▶ [Data shown]:
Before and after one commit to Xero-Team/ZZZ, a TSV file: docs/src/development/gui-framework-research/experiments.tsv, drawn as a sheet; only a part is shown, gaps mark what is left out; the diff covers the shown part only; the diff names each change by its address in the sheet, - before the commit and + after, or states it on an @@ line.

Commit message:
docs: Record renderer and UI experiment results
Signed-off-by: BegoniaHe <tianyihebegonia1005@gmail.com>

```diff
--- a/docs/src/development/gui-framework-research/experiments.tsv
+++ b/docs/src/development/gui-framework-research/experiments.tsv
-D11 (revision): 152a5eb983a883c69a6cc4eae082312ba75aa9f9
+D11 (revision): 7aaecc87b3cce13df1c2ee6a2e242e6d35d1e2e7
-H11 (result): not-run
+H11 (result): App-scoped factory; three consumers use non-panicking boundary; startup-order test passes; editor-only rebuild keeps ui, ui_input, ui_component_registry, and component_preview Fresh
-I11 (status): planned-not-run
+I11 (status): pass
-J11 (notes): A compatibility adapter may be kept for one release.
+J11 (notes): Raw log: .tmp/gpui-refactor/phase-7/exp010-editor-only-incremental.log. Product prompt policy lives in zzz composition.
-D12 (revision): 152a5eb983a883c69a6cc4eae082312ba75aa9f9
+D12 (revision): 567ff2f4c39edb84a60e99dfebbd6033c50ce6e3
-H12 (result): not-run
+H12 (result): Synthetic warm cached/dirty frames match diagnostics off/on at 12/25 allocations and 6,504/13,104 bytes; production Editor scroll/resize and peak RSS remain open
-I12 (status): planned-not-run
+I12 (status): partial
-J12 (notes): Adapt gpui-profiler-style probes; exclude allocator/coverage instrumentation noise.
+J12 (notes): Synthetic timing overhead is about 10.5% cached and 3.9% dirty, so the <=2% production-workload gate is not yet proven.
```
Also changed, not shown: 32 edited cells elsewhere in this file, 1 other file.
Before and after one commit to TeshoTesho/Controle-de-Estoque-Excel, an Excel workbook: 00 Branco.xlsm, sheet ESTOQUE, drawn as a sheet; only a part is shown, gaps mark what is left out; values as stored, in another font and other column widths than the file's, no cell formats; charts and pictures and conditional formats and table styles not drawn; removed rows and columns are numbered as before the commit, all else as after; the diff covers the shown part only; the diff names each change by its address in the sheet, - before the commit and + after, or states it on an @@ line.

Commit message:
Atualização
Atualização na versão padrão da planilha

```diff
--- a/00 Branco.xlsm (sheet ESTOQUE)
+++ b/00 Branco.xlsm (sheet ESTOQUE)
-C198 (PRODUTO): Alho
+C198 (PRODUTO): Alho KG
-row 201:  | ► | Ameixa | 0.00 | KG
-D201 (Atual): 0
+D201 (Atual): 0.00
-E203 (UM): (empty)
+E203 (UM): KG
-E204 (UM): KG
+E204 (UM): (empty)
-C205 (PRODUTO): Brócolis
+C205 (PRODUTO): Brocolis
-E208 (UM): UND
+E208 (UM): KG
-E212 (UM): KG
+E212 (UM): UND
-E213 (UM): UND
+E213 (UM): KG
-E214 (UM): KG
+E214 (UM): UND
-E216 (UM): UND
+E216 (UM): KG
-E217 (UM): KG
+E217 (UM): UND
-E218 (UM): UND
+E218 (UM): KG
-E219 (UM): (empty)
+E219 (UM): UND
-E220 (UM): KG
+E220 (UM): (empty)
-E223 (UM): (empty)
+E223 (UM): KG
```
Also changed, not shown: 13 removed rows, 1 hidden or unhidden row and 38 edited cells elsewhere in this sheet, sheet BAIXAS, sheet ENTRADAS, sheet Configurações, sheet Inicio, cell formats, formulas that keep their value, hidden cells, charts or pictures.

▶ [Task directions]:
Produce the material above again, word for word.

▶ [Response area]:
Before and after one commit to Xero-Team/ZZZ, a TSV file: docs/src/development/gui-framework-research/experiments.tsv, drawn as a sheet; only a part is shown, gaps mark what is left out; the diff covers the shown part only; the diff names each change by its address in the sheet, - before the commit and + after, or states it on an @@ line.

Commit message:
docs: Record renderer and UI experiment results
Signed-off-by: BegoniaHe <tianyihebegonia1005@gmail.com>

```diff
--- a/docs/src/development/gui-framework-research/experiments.tsv
+++ b/docs/src/development/gui-framework-research/experiments.tsv
-D11 (revision): 152a5eb983a883c69a6cc4eae082312ba75aa9f9
+D11 (revision): 7aaecc87b3cce13df1c2ee6a2e242e6d35d1e2e7
-H11 (result): not-run
+H11 (result): App-scoped factory; three consumers use non-panicking boundary; startup-order test passes; editor-only rebuild keeps ui, ui_input, ui_component_registry, and component_preview Fresh
-I11 (status): planned-not-run
+I11 (status): pass
-J11 (notes): A compatibility adapter may be kept for one release.
+J11 (notes): Raw log: .tmp/gpui-refactor/phase-7/exp010-editor-only-incremental.log. Product prompt policy lives in zzz composition.
-D12 (revision): 152a5eb983a883c69a6cc4eae082312ba75aa9f9
+D12 (revision): 567ff2f4c39edb84a60e99dfebbd6033c50ce6e3
-H12 (result): not-run
+H12 (result): Synthetic warm cached/dirty frames match diagnostics off/on at 12/25 allocations and 6,504/13,104 bytes; production Editor scroll/resize and peak RSS remain open
-I12 (status): planned-not-run
+I12 (status): partial
-J12 (notes): Adapt gpui-profiler-style probes; exclude allocator/coverage instrumentation noise.
+J12 (notes): Synthetic timing overhead is about 10.5% cached and 3.9% dirty, so the <=2% production-workload gate is not yet proven.
```
Also changed, not shown: 32 edited cells elsewhere in this file, 1 other file.
Before and after one commit to TeshoTesho/Controle-de-Estoque-Excel, an Excel workbook: 00 Branco.xlsm, sheet ESTOQUE, drawn as a sheet; only a part is shown, gaps mark what is left out; values as stored, in another font and other column widths than the file's, no cell formats; charts and pictures and conditional formats and table styles not drawn; removed rows and columns are numbered as before the commit, all else as after; the diff covers the shown part only; the diff names each change by its address in the sheet, - before the commit and + after, or states it on an @@ line.

Commit message:
Atualização
Atualização na versão padrão da planilha

```diff
--- a/00 Branco.xlsm (sheet ESTOQUE)
+++ b/00 Branco.xlsm (sheet ESTOQUE)
-C198 (PRODUTO): Alho
+C198 (PRODUTO): Alho KG
-row 201:  | ► | Ameixa | 0.00 | KG
-D201 (Atual): 0
+D201 (Atual): 0.00
-E203 (UM): (empty)
+E203 (UM): KG
-E204 (UM): KG
+E204 (UM): (empty)
-C205 (PRODUTO): Brócolis
+C205 (PRODUTO): Brocolis
-E208 (UM): UND
+E208 (UM): KG
-E212 (UM): KG
+E212 (UM): UND
-E213 (UM): UND
+E213 (UM): KG
-E214 (UM): KG
+E214 (UM): UND
-E216 (UM): UND
+E216 (UM): KG
-E217 (UM): KG
+E217 (UM): UND
-E218 (UM): UND
+E218 (UM): KG
-E219 (UM): (empty)
+E219 (UM): UND
-E220 (UM): KG
+E220 (UM): (empty)
-E223 (UM): (empty)
+E223 (UM): KG
```
Also changed, not shown: 13 removed rows, 1 hidden or unhidden row and 38 edited cells elsewhere in this sheet, sheet BAIXAS, sheet ENTRADAS, sheet Configurações, sheet Inicio, cell formats, formulas that keep their value, hidden cells, charts or pictures.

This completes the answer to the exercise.